RECORDS SUPPLIED START

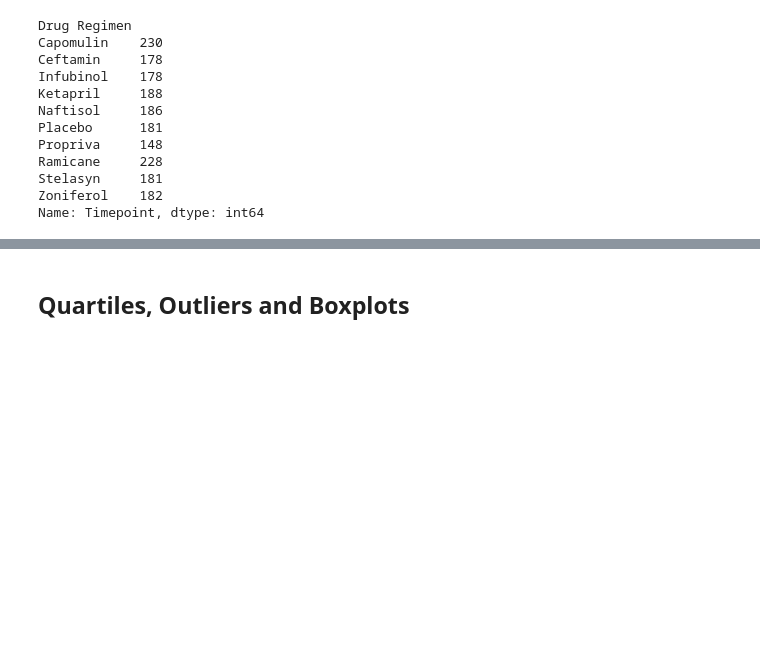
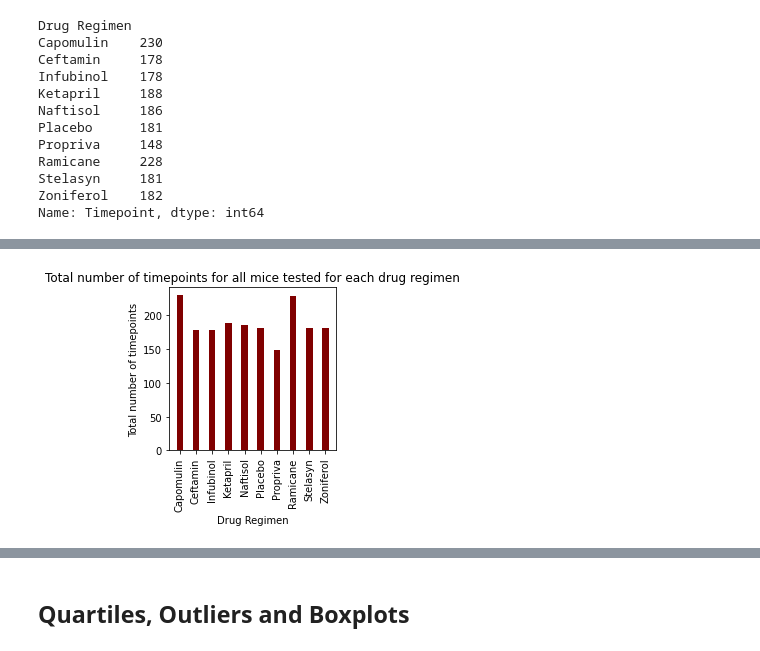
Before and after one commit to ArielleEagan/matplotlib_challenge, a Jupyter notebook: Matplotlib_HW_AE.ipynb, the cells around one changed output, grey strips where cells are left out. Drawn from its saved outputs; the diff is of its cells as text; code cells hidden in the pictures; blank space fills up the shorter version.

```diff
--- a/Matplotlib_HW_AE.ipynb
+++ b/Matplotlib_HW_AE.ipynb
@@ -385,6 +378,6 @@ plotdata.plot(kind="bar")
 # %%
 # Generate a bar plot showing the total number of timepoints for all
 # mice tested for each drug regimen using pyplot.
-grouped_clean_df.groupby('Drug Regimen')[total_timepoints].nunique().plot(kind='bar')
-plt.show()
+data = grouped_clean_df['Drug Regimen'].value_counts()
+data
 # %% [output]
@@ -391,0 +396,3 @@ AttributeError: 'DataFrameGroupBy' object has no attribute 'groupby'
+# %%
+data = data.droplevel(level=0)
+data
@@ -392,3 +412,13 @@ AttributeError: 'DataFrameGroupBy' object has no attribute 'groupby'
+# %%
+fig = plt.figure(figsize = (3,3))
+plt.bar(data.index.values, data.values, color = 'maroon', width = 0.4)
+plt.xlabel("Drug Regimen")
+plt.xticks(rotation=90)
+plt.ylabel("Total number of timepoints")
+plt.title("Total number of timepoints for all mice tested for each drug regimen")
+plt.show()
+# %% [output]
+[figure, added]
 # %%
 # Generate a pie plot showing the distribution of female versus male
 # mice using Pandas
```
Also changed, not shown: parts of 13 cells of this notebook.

RECORDS SUPPLIED END

▶ **TASK GOAL**
When a line above contains the string "each", copy that line.

▶ **EXERCISE RESPONSE**
 # mice tested for each drug regimen using pyplot.
+plt.title("Total number of timepoints for all mice tested for each drug regimen")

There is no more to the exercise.